▶ **Exercise aim**: What is needed is an exact repeat of the entries, with no pictures in it.

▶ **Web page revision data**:
□ □ □ □

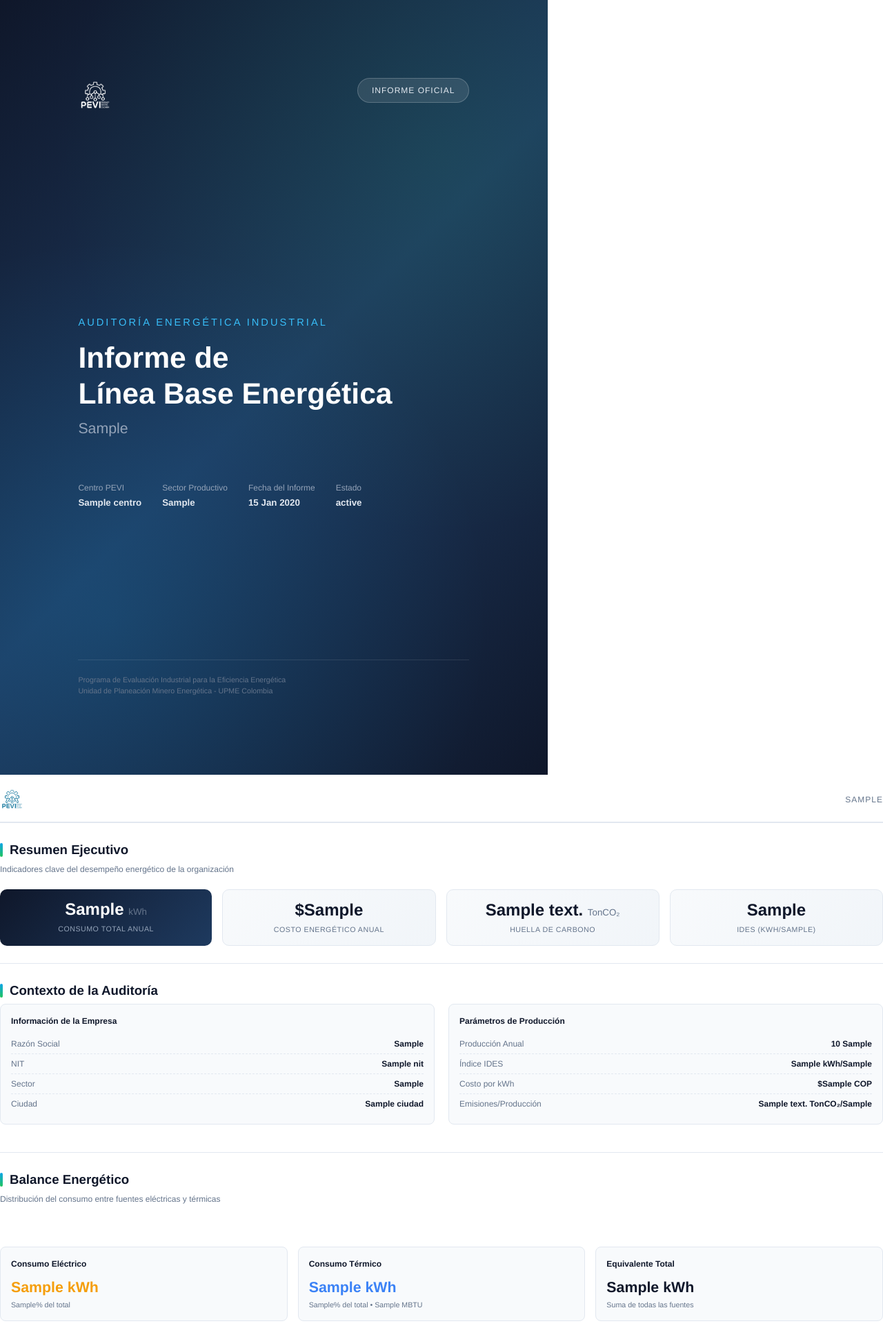
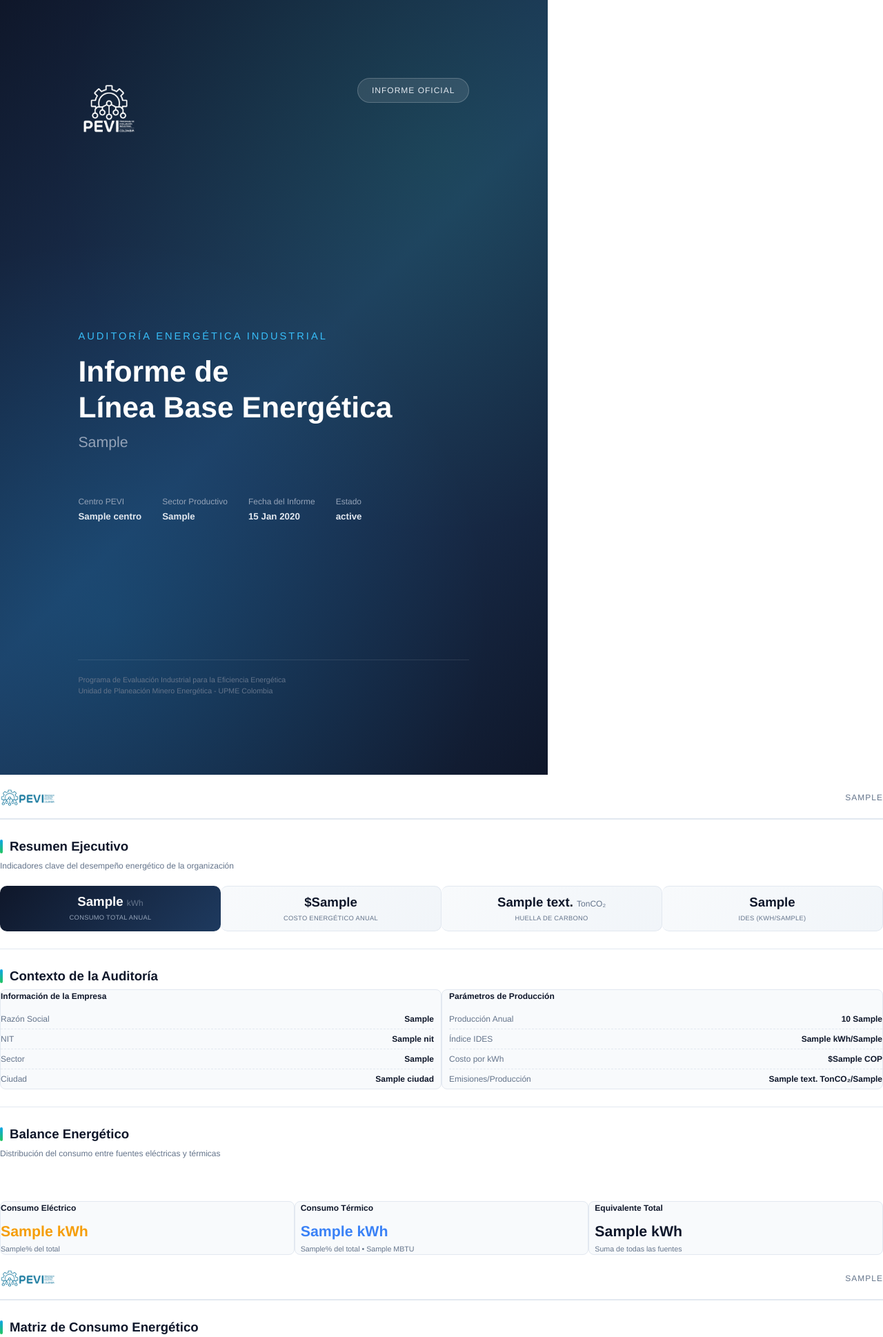
Before and after one commit to Santiago-caicedo/sistema_pevi, a Django app: template templates/gestion/informe_pdf.html in a window 1280 px wide. Shown: the top 1938 px of the page at 69% size. Run offline with Django 5.2, Linux system fonts and the light colour scheme; the template is opened without the code that fills it: most values are stand-ins (such as "Sample title", 1, 10 or a date in 2020).

Commit message:
ajuste pdf

```diff
--- a/templates/gestion/informe_pdf.html
+++ b/templates/gestion/informe_pdf.html
@@ -83,7 +83,7 @@
         }
 
         .cover-logo {
-            height: 50px;
+            height: 90px;
             filter: brightness(0) invert(1);
         }
 
@@ -188,7 +188,8 @@
         }
 
         .page-header-logo {
-            height: 35px;
+            height: 30px;
+            max-width: 160px;
         }
 
         .page-header-title {
@@ -232,18 +233,25 @@
            KPI CARDS
         ================================================================== */
         .kpi-grid {
-            display: flex;
-            gap: 15px;
+            display: table;
+            width: 100%;
+            table-layout: fixed;
             margin-bottom: 25px;
         }
 
         .kpi-card {
-            flex: 1;
+            display: table-cell;
+            width: 25%;
             background: linear-gradient(135deg, #f8fafc 0%, #f1f5f9 100%);
             border: 1px solid #e2e8f0;
             border-radius: 10px;
-            padding: 15px;
+            padding: 12px 8px;
             text-align: center;
+            vertical-align: top;
+        }
+
+        .kpi-card + .kpi-card {
+            border-left: none;
         }
 
         .kpi-card.highlight {
@@ -266,24 +274,27 @@
         }
 
         .kpi-value {
-            font-size: 18pt;
+            font-size: 14pt;
             font-weight: 700;
             color: #0f172a;
             line-height: 1.2;
+            word-wrap: break-word;
+            overflow-wrap: break-word;
         }
 
         .kpi-value small {
-            font-size: 10pt;
+            font-size: 9pt;
             font-weight: 400;
             color: #64748b;
         }
 
         .kpi-label {
-            font-size: 8pt;
+            font-size: 7pt;
             color: #64748b;
             text-transform: uppercase;
-            letter-spacing: 0.5px;
+            letter-spacing: 0.3px;
             margin-top: 5px;
+            line-height: 1.3;
         }
 
         .kpi-change {
@@ -594,21 +605,45 @@
            GRID LAYOUTS
         ================================================================== */
         .two-column {
-            display: flex;
-            gap: 20px;
+            display: table;
+            width: 100%;
+            table-layout: fixed;
         }
 
         .two-column > div {
-            flex: 1;
+            display: table-cell;
+            width: 50%;
+            padding: 0 10px;
+            vertical-align: top;
+        }
+
+        .two-column > div:first-child {
+            padding-left: 0;
+        }
+
+        .two-column > div:last-child {
+            padding-right: 0;
         }
 
         .three-column {
-            display: flex;
-            gap: 15px;
+            display: table;
+            width: 100%;
+            table-layout: fixed;
         }
 
         .three-column > div {
-            flex: 1;
+            display: table-cell;
+            width: 33.33%;
+            padding: 0 8px;
+            vertical-align: top;
+        }
+
+        .three-column > div:first-child {
+            padding-left: 0;
+        }
+
+        .three-column > div:last-child {
+            padding-right: 0;
         }
 
         /* ==================================================================
@@ -772,7 +807,7 @@
     ================================================================= -->
     <div class="content-page">
         <div class="page-header">
-            <img src="{% static 'img/logo_pevi.png' %}" class="page-header-logo" alt="PEVI">
+            <img src="{% static 'img/pevi_horizontal.png' %}" class="page-header-logo" alt="PEVI">
             <div class="page-header-title">{{ proyecto.empresa.razon_social }}</div>
         </div>
 
@@ -885,7 +920,7 @@
     ================================================================= -->
     <div class="content-page page-break">
         <div class="page-header">
-            <img src="{% static 'img/logo_pevi.png' %}" class="page-header-logo" alt="PEVI">
+            <img src="{% static 'img/pevi_horizontal.png' %}" class="page-header-logo" alt="PEVI">
             <div class="page-header-title">{{ proyecto.empresa.razon_social }}</div>
         </div>
 
@@ -1005,7 +1040,7 @@
     ================================================================= -->
     <div class="content-page page-break">
         <div class="page-header">
-            <img src="{% static 'img/logo_pevi.png' %}" class="page-header-logo" alt="PEVI">
+            <img src="{% static 'img/pevi_horizontal.png' %}" class="page-header-logo" alt="PEVI">
             <div class="page-header-title">{{ proyecto.empresa.razon_social }}</div>
         </div>
 
@@ -1117,7 +1152,7 @@
     ================================================================= -->
     <div class="content-page page-break">
         <div class="page-header">
-            <img src="{% static 'img/logo_pevi.png' %}" class="page-header-logo" alt="PEVI">
+            <img src="{% static 'img/pevi_horizontal.png' %}" class="page-header-logo" alt="PEVI">
             <div class="page-header-title">{{ proyecto.empresa.razon_social }}</div>
         </div>
 
```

□ □ □ □

▶ **Solution for this problem**:
Before and after one commit to Santiago-caicedo/sistema_pevi, a Django app: template templates/gestion/informe_pdf.html in a window 1280 px wide. Shown: the top 1938 px of the page at 69% size. Run offline with Django 5.2, Linux system fonts and the light colour scheme; the template is opened without the code that fills it: most values are stand-ins (such as "Sample title", 1, 10 or a date in 2020).

Commit message:
ajuste pdf

```diff
--- a/templates/gestion/informe_pdf.html
+++ b/templates/gestion/informe_pdf.html
@@ -83,7 +83,7 @@
         }
 
         .cover-logo {
-            height: 50px;
+            height: 90px;
             filter: brightness(0) invert(1);
         }
 
@@ -188,7 +188,8 @@
         }
 
         .page-header-logo {
-            height: 35px;
+            height: 30px;
+            max-width: 160px;
         }
 
         .page-header-title {
@@ -232,18 +233,25 @@
            KPI CARDS
         ================================================================== */
         .kpi-grid {
-            display: flex;
-            gap: 15px;
+            display: table;
+            width: 100%;
+            table-layout: fixed;
             margin-bottom: 25px;
         }
 
         .kpi-card {
-            flex: 1;
+            display: table-cell;
+            width: 25%;
             background: linear-gradient(135deg, #f8fafc 0%, #f1f5f9 100%);
             border: 1px solid #e2e8f0;
             border-radius: 10px;
-            padding: 15px;
+            padding: 12px 8px;
             text-align: center;
+            vertical-align: top;
+        }
+
+        .kpi-card + .kpi-card {
+            border-left: none;
         }
 
         .kpi-card.highlight {
@@ -266,24 +274,27 @@
         }
 
         .kpi-value {
-            font-size: 18pt;
+            font-size: 14pt;
             font-weight: 700;
             color: #0f172a;
             line-height: 1.2;
+            word-wrap: break-word;
+            overflow-wrap: break-word;
         }
 
         .kpi-value small {
-            font-size: 10pt;
+            font-size: 9pt;
             font-weight: 400;
             color: #64748b;
         }
 
         .kpi-label {
-            font-size: 8pt;
+            font-size: 7pt;
             color: #64748b;
             text-transform: uppercase;
-            letter-spacing: 0.5px;
+            letter-spacing: 0.3px;
             margin-top: 5px;
+            line-height: 1.3;
         }
 
         .kpi-change {
@@ -594,21 +605,45 @@
            GRID LAYOUTS
         ================================================================== */
         .two-column {
-            display: flex;
-            gap: 20px;
+            display: table;
+            width: 100%;
+            table-layout: fixed;
         }
 
         .two-column > div {
-            flex: 1;
+            display: table-cell;
+            width: 50%;
+            padding: 0 10px;
+            vertical-align: top;
+        }
+
+        .two-column > div:first-child {
+            padding-left: 0;
+        }
+
+        .two-column > div:last-child {
+            padding-right: 0;
         }
 
         .three-column {
-            display: flex;
-            gap: 15px;
+            display: table;
+            width: 100%;
+            table-layout: fixed;
         }
 
         .three-column > div {
-            flex: 1;
+            display: table-cell;
+            width: 33.33%;
+            padding: 0 8px;
+            vertical-align: top;
+        }
+
+        .three-column > div:first-child {
+            padding-left: 0;
+        }
+
+        .three-column > div:last-child {
+            padding-right: 0;
         }
 
         /* ==================================================================
@@ -772,7 +807,7 @@
     ================================================================= -->
     <div class="content-page">
         <div class="page-header">
-            <img src="{% static 'img/logo_pevi.png' %}" class="page-header-logo" alt="PEVI">
+            <img src="{% static 'img/pevi_horizontal.png' %}" class="page-header-logo" alt="PEVI">
             <div class="page-header-title">{{ proyecto.empresa.razon_social }}</div>
         </div>
 
@@ -885,7 +920,7 @@
     ================================================================= -->
     <div class="content-page page-break">
         <div class="page-header">
-            <img src="{% static 'img/logo_pevi.png' %}" class="page-header-logo" alt="PEVI">
+            <img src="{% static 'img/pevi_horizontal.png' %}" class="page-header-logo" alt="PEVI">
             <div class="page-header-title">{{ proyecto.empresa.razon_social }}</div>
         </div>
 
@@ -1005,7 +1040,7 @@
     ================================================================= -->
     <div class="content-page page-break">
         <div class="page-header">
-            <img src="{% static 'img/logo_pevi.png' %}" class="page-header-logo" alt="PEVI">
+            <img src="{% static 'img/pevi_horizontal.png' %}" class="page-header-logo" alt="PEVI">
             <div class="page-header-title">{{ proyecto.empresa.razon_social }}</div>
         </div>
 
@@ -1117,7 +1152,7 @@
     ================================================================= -->
     <div class="content-page page-break">
         <div class="page-header">
-            <img src="{% static 'img/logo_pevi.png' %}" class="page-header-logo" alt="PEVI">
+            <img src="{% static 'img/pevi_horizontal.png' %}" class="page-header-logo" alt="PEVI">
             <div class="page-header-title">{{ proyecto.empresa.razon_social }}</div>
         </div>
 
```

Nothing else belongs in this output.